Anyway, while making his way across the desert, Jim comes across two women who are having car trouble.  Mrs. Cummings (Joan Bennett, who went from nearly getting cast as Scarlett O’Hara in Gone With The Wind to becoming a low-budget noir mainstay) is a fashion photographer and Susan Willis (Wanda Hendrix) is her model.  Jim fixes their car and then asks them for a ride.  They agree, little knowing that they’re heading straight into a …. HIGHWAY DRAGNET!

Of course, it turns out that Jim’s new friends have a connection to the crime of which he’s been accused.  The plot of Highway Dragnet hinges on a totally implausible coincidence.  This is perhaps not surprising when you consider that the script for Highway Dragnet was written by the legendary Roger Corman.  In fact, it was the first script that he ever sold and, though the film was directed by Nathan Juran, Highway Dragnet feels very much like a Corman quickie.  The plot is whatever it needs to be to get the story from the beginning to the end in 71 minutes.  Whether it all makes sense or not doesn’t appear to be all that much of a concern.

So, here’s what does work about Highway Dragnet.  First off, director Nathan Juran (who was also an award-winning art designer) manages to capture some memorable images of the Nevada desert and the film ends with a wonderfully over-the-top and atmospheric confrontation in a flooded house.  Secondly, Joan Bennett is as passive-aggressively menacing in Highway Dragnet as she would later be in Dario Argento’s Suspiria.  I also liked the performance of Reed Hadley, playing the unstoppable and incorruptible Lt. White Eagle.

Last Saturday, I watched Highway Dragnet with my friends in the Late Night Movie Gang and we enjoyed it.  It’s undoubtedly a minor film noir but it’s still entertaining when taken on its own terms.  If nothing else, the box office success of this low-budget production (which was shot over ten days) reportedly inspired Roger Corman to get serious about pursuing his own career in the film industry and, for that, movie lovers will always be thankful.

Music Video of the Day: Swim Far by Lara Snow (2019, dir by Lara Snow and Jonatan Harpak)

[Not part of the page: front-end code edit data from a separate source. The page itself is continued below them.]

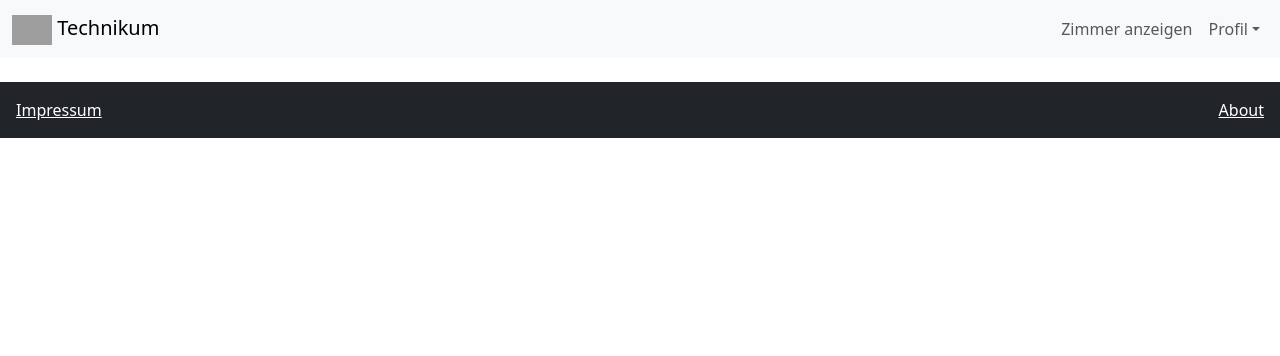
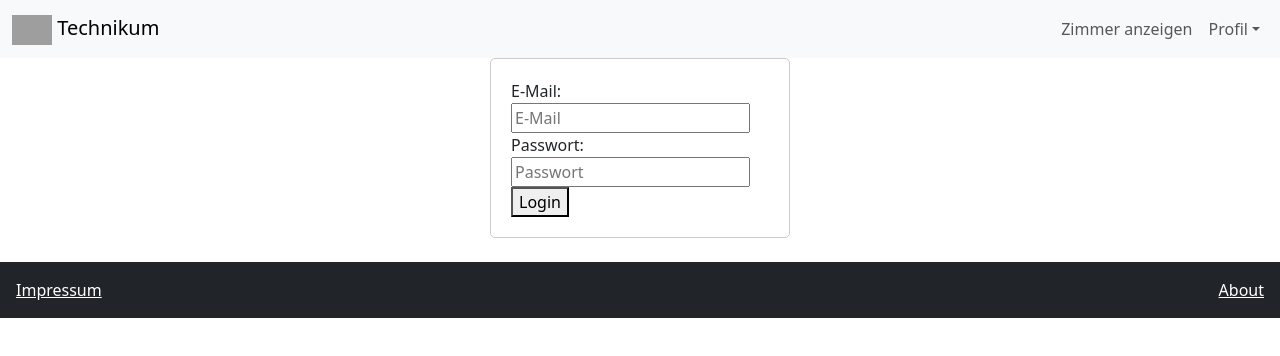
Before and after one commit to Lammer-FH/boutique-hotel-technikum-2023-gruppe-f-1, a Vue app: page /login in a window 1280 px wide. Shown: the top 356 px of the page. Built offline with nearby package versions, Linux system fonts and the light colour scheme; grey boxes are pictures that could not be loaded; a web font is replaced by a local one.

Commit message:
Login erfolgreich und status in store über locale store gespeichert

```diff
--- a/src/components/Header.vue
+++ b/src/components/Header.vue
@@ -1,8 +1,17 @@
 <script>
 import { defineComponent } from 'vue';
+import { useLoginStore } from '@/stores/loginStore';
 
 export default defineComponent({
-  name: "Header"
+  name: "Header",
+  data: () => {
+    return {
+      loginStore: useLoginStore()
+    }
+  },
+  mounted() {
+    console.log('Header mounted. isLoggedIn:', this.loginStore.isLoggedIn);
+  },
 })
 </script>
 
@@ -21,10 +30,11 @@ export default defineComponent({
       <b-navbar-nav class="ms-auto">
         <b-nav-item href="/rooms">Zimmer anzeigen</b-nav-item>
         <b-nav-item-dropdown text="Profil" right>
-          <b-dropdown-item @click="login">Login</b-dropdown-item>
-          <b-dropdown-item href="/register" @click="register">Register now</b-dropdown-item>
-          <b-dropdown-item @click="showProfile">Show Profil</b-dropdown-item>
+          <b-dropdown-item v-if="!loginStore.isLoggedIn" href="/login">Login</b-dropdown-item>
+          <b-dropdown-item v-if="!loginStore.isLoggedIn" href="/register">Register now</b-dropdown-item>
+          <b-dropdown-item v-if="loginStore.isLoggedIn" @click="logout">Logout</b-dropdown-item>
         </b-nav-item-dropdown>
+        <b-nav-item v-if="loginStore.isLoggedIn" class="text-success">Eingeloggt</b-nav-item>
       </b-navbar-nav>
     </b-collapse>
   </b-navbar>
--- a/src/router/index.js
+++ b/src/router/index.js
@@ -5,7 +5,8 @@ import Impressum from "@/views/Impressum.vue";
 import RoomsPage from '@/views/RoomsPage.vue';
 import BookingForm from "@/views/BookingForm.vue";
 import RegistrationForm from "@/views/RegistrationForm.vue";
-import BookingConfirmation from "@/components/BookingConfirmation.vue";
+import BookingConfirmation from "@/views/BookingConfirmation.vue";
+import LoginForm from "@/views/LoginForm.vue";
 
 const router = createRouter({
   history: createWebHistory(import.meta.env.BASE_URL),
@@ -52,7 +53,12 @@ const router = createRouter({
       path: '/booking-confirmation',
       name: 'BookingConfirmation',
       component: BookingConfirmation
-    }
+    },
+    {
+      path: '/login',
+      name: 'LoginForm',
+      component: LoginForm
+    },
   ]
 })
 
--- /dev/null
+++ b/src/stores/loginStore.js
@@ -0,0 +1,33 @@
+import { defineStore } from 'pinia';
+import { login as loginService } from '@/api/loginService';
+
+export const useLoginStore = defineStore('loginStore', {
+    state: () => ({
+        jwt: localStorage.getItem('jwt') || null,
+        isLoggedIn: localStorage.getItem('isLoggedIn') === 'true' || false
+    }),
+    actions: {
+        async login(clientId, secret) {
+            try {
+                const jwt = await loginService(clientId, secret);
+                this.jwt = jwt;
+                this.isLoggedIn = true;
+                console.log('Logged in. isLoggedIn:', this.isLoggedIn);
+                console.log('Logged in. JWT:', this.jwt);
+                localStorage.setItem('jwt',jwt)
+                localStorage.setItem('isLoggedIn','true')
+            } catch (error) {
+                console.error('Login fehlgeschlagen:', error);
+                throw error;
+            }
+        },
+        logout() {
+            this.jwt = null;
+            this.isLoggedIn = false;
+            // Entfernen des JWT aus Axios Header
+            delete axios.defaults.headers.common['Authorization'];
+            localStorage.removeItem('jwt')
+            localStorage.removeItem('isLoggedIn')
+        }
+    }
+});
--- /dev/null
+++ b/src/views/LoginForm.vue
@@ -0,0 +1,54 @@
+<script>
+import { defineComponent } from 'vue';
+import { useLoginStore } from '@/stores/loginStore'; // Stellen Sie sicher, dass der Pfad korrekt ist
+
+export default defineComponent({
+  name: "LoginForm",
+  data() {
+    return {
+      clientId: '',
+      secret: '',
+      message: ''
+    };
+  },
+  methods: {
+    async loginUser() {
+      const loginStore = useLoginStore();
+      try {
+        await loginStore.login(this.clientId, this.secret);
+        this.message = 'Login erfolgreich!';
+        // Optionale Aktionen nach erfolgreichem Login
+      } catch (error) {
+        this.message = 'Login fehlgeschlagen: ' + error.message;
+      }
+    }
+  }
+});
+</script>
+
+<template>
+  <div class="login-form">
+    <form @submit.prevent="loginUser">
+      <div>
+        <label for="clientId">E-Mail:</label>
+        <input id="clientId" v-model="clientId" type="email" placeholder="E-Mail" required>
+      </div>
+      <div>
+        <label for="secret">Passwort:</label>
+        <input id="secret" v-model="secret" type="password" placeholder="Passwort" required>
+      </div>
+      <button type="submit">Login</button>
+    </form>
+    <p v-if="message">{{ message }}</p>
+  </div>
+</template>
+
+<style scoped>
+.login-form {
+  max-width: 300px;
+  margin: auto;
+  padding: 20px;
+  border: 1px solid #ccc;
+  border-radius: 5px;
+}
+</style>
```
Also changed, not shown: src/views/BookingConfirmation.vue (renamed from src/components/BookingConfirmation.vue).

If you’ve seen previous Lara Snow videos like I Like Snow and Sometimes It’s Enough, than you might be surprised by the video for Swim Far.  On the basis of those previous videos, it was easy to think of Lara Snow as being an artist with a rather cold, almost vampiric aesthetic.  However, Swim Far presents us with a much more emotionally colorful and vibrant Lara Snow, one who is surrounded by flowers.  That said, the shadows and the surreal imagery are still there and we’re all the better for it.

According to an interview that Snow gave to When The Horn Blows, this video was shot in Tel Aviv and Geneva.